“At current summer temperatures, a fifth of homes in England overheat, but the make-up of the housing stock means that one-third (36 per cent) have attributes that put them at high risk of overheating in the future,” It added. “Additionally, more than half (54 per cent) of the poorest fifth of English families, three-times as many as among the richest fifth (18 per cent), live in homes liable of getting too hot, while two-thirds of socially-renting households, six-in-ten of those with young children, and more than half of ethnic-minority families have the highest risk of their homes getting too hot as the nation warms”.
The foundation added workers are also at risk.
“At work, one-in-four (23 per cent) of UK workers currently work in occupations at risk of heat stress, thereby facing the greatest health risks as the nation warms,” it added. “Although this is fairly evenly distributed across the bulk of the income distribution, those in the top third have a notably lower-than-average risk. However, older workers are particularly exposed to heat at the workplace – 31 per cent of those in jobs liable to cause heat stress are aged over 50 – and office workers in less deprived areas are more likely to be able to be kept cool by air conditioning at work than those in more deprived places.”
Resolution Foundation’s Chief Economist, Jonathna Marshall explained: “This summer we’ve had a glimpse of what climate change will mean for global temperatures. July was the hottest month ever recorded, bringing extreme heatwaves across the northern hemisphere, temperatures exceeding 50oC in the US and in China, and extensive wildfires in Mediterranean countries. And, although this summer has so far been something of a washout in the UK, the general trend of rising temperatures is clear: 2022 was the UK’s hottest year on record, with temperatures topping 40oC for the first time – extremes expected to become the ‘new normal’ in years to come.
“These instances are made much more likely by the world’s changing climate, especially as in the UK changes in temperature extremes are occurring much faster than changes in averages temperatures, bringing more frequent ‘uncomfortably hot days’ in summers to come.
“So, as high temperatures are both with us and set to worsen, this Spotlight looks at how homes and jobs will be impacted by hotter weather.”
Marshall continued: “Much attention has been paid to the health risks associated with the UK’s old and inefficient building stock being too cold in the winter. But, with one-in-five homes already overheating during the summer months, a warmer world is set to present property owners with another need to adapt their homes.
“Overheating comes with big health risks. Heat exhaustion and heat stroke, cardiovascular and respiratory issues, and sleep disturbance and mental health problems are all linked to high temperatures in the home. Risks are highest when air temperatures exceed 25oC, and there is a clear association between heat-related deaths and temperatures, particularly for the elderly.”
The report said work had to begin to future proof buildings for the higher future temperatures.

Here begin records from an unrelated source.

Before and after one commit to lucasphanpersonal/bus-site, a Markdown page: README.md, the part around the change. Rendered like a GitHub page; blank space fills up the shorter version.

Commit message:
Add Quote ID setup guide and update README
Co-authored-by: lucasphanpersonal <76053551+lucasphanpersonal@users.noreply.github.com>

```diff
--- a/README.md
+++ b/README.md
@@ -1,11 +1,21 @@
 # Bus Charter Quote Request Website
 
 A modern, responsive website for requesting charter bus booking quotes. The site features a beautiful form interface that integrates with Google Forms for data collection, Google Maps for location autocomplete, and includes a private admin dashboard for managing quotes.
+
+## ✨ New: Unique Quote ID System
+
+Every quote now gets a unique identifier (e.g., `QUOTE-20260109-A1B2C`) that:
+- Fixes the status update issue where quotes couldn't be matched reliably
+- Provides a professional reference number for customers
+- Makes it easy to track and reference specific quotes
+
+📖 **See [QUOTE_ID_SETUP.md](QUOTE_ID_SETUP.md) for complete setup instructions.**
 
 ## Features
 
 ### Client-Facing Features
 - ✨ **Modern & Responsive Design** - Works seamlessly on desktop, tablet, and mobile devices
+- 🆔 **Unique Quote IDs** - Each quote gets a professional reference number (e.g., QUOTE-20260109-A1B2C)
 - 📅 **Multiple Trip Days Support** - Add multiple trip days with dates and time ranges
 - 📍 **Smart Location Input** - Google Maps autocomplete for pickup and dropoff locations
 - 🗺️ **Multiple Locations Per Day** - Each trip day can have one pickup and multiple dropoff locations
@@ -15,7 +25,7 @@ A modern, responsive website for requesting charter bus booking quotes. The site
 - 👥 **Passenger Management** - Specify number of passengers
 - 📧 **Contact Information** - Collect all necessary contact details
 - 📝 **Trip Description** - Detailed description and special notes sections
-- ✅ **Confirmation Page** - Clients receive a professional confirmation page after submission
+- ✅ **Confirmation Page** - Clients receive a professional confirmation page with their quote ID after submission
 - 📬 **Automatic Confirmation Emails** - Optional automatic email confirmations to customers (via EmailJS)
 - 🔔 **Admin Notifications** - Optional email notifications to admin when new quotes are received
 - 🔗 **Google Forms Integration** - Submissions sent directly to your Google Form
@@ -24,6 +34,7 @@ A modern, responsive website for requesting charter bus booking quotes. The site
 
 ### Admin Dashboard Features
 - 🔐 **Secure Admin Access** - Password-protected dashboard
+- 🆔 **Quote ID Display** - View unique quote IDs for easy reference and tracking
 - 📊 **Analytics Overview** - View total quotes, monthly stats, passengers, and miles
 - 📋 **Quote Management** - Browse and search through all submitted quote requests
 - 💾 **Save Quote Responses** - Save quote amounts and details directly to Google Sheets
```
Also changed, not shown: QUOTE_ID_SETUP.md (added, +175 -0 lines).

“Continued changes in the UK’s climate will mean many homes need remedial work to remain safe and pleasant to live in, a cost landing at the same time as those associated with widespread energy efficiency upgrades to make them cheaper to heat during the winter months and more suitable for low-carbon heating,” it explained. “We shouldn’t assume that net zero retrofit will be a silver bullet for high temperatures: studies have shown either no observable link between improving fabric efficiency and overheating risk (the presence of individual insulation measures did not impact measured overheating, and any trends based on EPC ratings are explained by property types), or that the links between insulation and overheating risk are variable and depend on numerous other factors, such as ventilation. Still, it makes sense to address both at the same time – especially as households are much less likely to resist change if workers only need to enter a property once.
“A holistic approach to property upgrades should also consider the risks associated with measures to mitigate overheating. For example, reducing summertime temperatures through ‘passive’ measures such as shading to limit solar gain would curb natural heating on sunny winter days, thereby increasing winter energy demand and energy bills. And a surge in uptake of air conditioning – the most likely option for keeping houses cooler – comes with installation costs that will not be affordable for many and will increase annual energy costs.”